MATERIAL FOR THIS EXERCISE Start Marker

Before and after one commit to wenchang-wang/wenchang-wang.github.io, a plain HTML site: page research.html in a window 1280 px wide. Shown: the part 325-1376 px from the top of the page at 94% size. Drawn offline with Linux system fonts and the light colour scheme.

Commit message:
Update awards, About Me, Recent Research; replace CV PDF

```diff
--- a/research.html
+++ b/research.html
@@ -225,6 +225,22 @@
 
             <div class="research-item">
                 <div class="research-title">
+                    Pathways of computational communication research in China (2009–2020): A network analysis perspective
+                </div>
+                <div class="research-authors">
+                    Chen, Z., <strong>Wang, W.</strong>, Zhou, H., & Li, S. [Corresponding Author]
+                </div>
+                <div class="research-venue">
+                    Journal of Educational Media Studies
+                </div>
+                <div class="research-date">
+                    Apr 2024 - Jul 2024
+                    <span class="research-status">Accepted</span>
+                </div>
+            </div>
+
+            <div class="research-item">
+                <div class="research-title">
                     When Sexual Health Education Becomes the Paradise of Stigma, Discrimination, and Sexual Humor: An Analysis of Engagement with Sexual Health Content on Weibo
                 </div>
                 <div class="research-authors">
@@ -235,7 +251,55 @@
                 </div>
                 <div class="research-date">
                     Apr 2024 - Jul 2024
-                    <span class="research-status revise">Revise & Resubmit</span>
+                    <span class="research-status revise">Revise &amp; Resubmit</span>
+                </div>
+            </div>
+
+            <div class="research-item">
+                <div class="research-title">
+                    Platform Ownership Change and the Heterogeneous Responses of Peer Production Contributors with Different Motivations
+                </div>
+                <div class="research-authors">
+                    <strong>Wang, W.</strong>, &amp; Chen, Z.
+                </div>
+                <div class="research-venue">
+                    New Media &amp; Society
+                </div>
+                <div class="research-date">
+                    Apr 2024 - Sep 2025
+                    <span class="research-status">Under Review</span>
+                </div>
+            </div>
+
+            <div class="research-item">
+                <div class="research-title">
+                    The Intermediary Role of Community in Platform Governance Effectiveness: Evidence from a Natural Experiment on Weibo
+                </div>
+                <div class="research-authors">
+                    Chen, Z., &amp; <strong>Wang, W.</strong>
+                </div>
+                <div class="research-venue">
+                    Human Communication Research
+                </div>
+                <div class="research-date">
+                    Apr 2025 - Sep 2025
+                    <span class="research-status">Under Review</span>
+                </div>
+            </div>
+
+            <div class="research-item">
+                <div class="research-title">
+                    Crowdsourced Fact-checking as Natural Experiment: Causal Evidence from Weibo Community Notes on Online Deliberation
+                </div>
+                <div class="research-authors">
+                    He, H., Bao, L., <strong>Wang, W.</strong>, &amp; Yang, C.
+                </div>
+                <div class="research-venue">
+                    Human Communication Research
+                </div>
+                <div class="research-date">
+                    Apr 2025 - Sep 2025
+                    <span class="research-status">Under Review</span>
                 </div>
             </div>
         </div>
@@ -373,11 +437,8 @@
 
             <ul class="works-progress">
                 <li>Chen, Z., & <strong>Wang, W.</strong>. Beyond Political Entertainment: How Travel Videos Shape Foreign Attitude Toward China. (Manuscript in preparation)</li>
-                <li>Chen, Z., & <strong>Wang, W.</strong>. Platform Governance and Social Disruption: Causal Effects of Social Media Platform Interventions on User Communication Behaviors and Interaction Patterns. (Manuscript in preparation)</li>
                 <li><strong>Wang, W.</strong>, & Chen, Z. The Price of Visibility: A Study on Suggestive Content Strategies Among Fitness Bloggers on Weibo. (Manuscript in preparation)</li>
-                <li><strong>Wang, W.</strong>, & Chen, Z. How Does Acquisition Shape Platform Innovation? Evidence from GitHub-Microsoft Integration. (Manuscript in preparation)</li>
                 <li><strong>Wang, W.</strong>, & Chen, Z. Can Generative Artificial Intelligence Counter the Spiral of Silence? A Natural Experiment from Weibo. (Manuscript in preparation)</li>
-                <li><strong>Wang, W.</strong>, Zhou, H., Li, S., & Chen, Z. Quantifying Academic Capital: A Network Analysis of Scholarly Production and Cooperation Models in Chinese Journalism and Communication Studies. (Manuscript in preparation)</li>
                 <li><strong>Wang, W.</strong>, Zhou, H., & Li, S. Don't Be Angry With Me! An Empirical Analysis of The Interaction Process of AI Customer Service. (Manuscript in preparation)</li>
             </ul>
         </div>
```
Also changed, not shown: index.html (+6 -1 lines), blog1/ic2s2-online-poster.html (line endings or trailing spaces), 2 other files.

MATERIAL FOR THIS EXERCISE End Marker

TASK TO CARRY OUT - Retype the entries. Every line must match exactly.

RESPONSE TO THIS TASK -
Before and after one commit to wenchang-wang/wenchang-wang.github.io, a plain HTML site: page research.html in a window 1280 px wide. Shown: the part 325-1376 px from the top of the page at 94% size. Drawn offline with Linux system fonts and the light colour scheme.

Commit message:
Update awards, About Me, Recent Research; replace CV PDF

```diff
--- a/research.html
+++ b/research.html
@@ -225,6 +225,22 @@
 
             <div class="research-item">
                 <div class="research-title">
+                    Pathways of computational communication research in China (2009–2020): A network analysis perspective
+                </div>
+                <div class="research-authors">
+                    Chen, Z., <strong>Wang, W.</strong>, Zhou, H., & Li, S. [Corresponding Author]
+                </div>
+                <div class="research-venue">
+                    Journal of Educational Media Studies
+                </div>
+                <div class="research-date">
+                    Apr 2024 - Jul 2024
+                    <span class="research-status">Accepted</span>
+                </div>
+            </div>
+
+            <div class="research-item">
+                <div class="research-title">
                     When Sexual Health Education Becomes the Paradise of Stigma, Discrimination, and Sexual Humor: An Analysis of Engagement with Sexual Health Content on Weibo
                 </div>
                 <div class="research-authors">
@@ -235,7 +251,55 @@
                 </div>
                 <div class="research-date">
                     Apr 2024 - Jul 2024
-                    <span class="research-status revise">Revise & Resubmit</span>
+                    <span class="research-status revise">Revise &amp; Resubmit</span>
+                </div>
+            </div>
+
+            <div class="research-item">
+                <div class="research-title">
+                    Platform Ownership Change and the Heterogeneous Responses of Peer Production Contributors with Different Motivations
+                </div>
+                <div class="research-authors">
+                    <strong>Wang, W.</strong>, &amp; Chen, Z.
+                </div>
+                <div class="research-venue">
+                    New Media &amp; Society
+                </div>
+                <div class="research-date">
+                    Apr 2024 - Sep 2025
+                    <span class="research-status">Under Review</span>
+                </div>
+            </div>
+
+            <div class="research-item">
+                <div class="research-title">
+                    The Intermediary Role of Community in Platform Governance Effectiveness: Evidence from a Natural Experiment on Weibo
+                </div>
+                <div class="research-authors">
+                    Chen, Z., &amp; <strong>Wang, W.</strong>
+                </div>
+                <div class="research-venue">
+                    Human Communication Research
+                </div>
+                <div class="research-date">
+                    Apr 2025 - Sep 2025
+                    <span class="research-status">Under Review</span>
+                </div>
+            </div>
+
+            <div class="research-item">
+                <div class="research-title">
+                    Crowdsourced Fact-checking as Natural Experiment: Causal Evidence from Weibo Community Notes on Online Deliberation
+                </div>
+                <div class="research-authors">
+                    He, H., Bao, L., <strong>Wang, W.</strong>, &amp; Yang, C.
+                </div>
+                <div class="research-venue">
+                    Human Communication Research
+                </div>
+                <div class="research-date">
+                    Apr 2025 - Sep 2025
+                    <span class="research-status">Under Review</span>
                 </div>
             </div>
         </div>
@@ -373,11 +437,8 @@
 
             <ul class="works-progress">
                 <li>Chen, Z., & <strong>Wang, W.</strong>. Beyond Political Entertainment: How Travel Videos Shape Foreign Attitude Toward China. (Manuscript in preparation)</li>
-                <li>Chen, Z., & <strong>Wang, W.</strong>. Platform Governance and Social Disruption: Causal Effects of Social Media Platform Interventions on User Communication Behaviors and Interaction Patterns. (Manuscript in preparation)</li>
                 <li><strong>Wang, W.</strong>, & Chen, Z. The Price of Visibility: A Study on Suggestive Content Strategies Among Fitness Bloggers on Weibo. (Manuscript in preparation)</li>
-                <li><strong>Wang, W.</strong>, & Chen, Z. How Does Acquisition Shape Platform Innovation? Evidence from GitHub-Microsoft Integration. (Manuscript in preparation)</li>
                 <li><strong>Wang, W.</strong>, & Chen, Z. Can Generative Artificial Intelligence Counter the Spiral of Silence? A Natural Experiment from Weibo. (Manuscript in preparation)</li>
-                <li><strong>Wang, W.</strong>, Zhou, H., Li, S., & Chen, Z. Quantifying Academic Capital: A Network Analysis of Scholarly Production and Cooperation Models in Chinese Journalism and Communication Studies. (Manuscript in preparation)</li>
                 <li><strong>Wang, W.</strong>, Zhou, H., & Li, S. Don't Be Angry With Me! An Empirical Analysis of The Interaction Process of AI Customer Service. (Manuscript in preparation)</li>
             </ul>
         </div>
```
Also changed, not shown: index.html (+6 -1 lines), blog1/ic2s2-online-poster.html (line endings or trailing spaces), 2 other files.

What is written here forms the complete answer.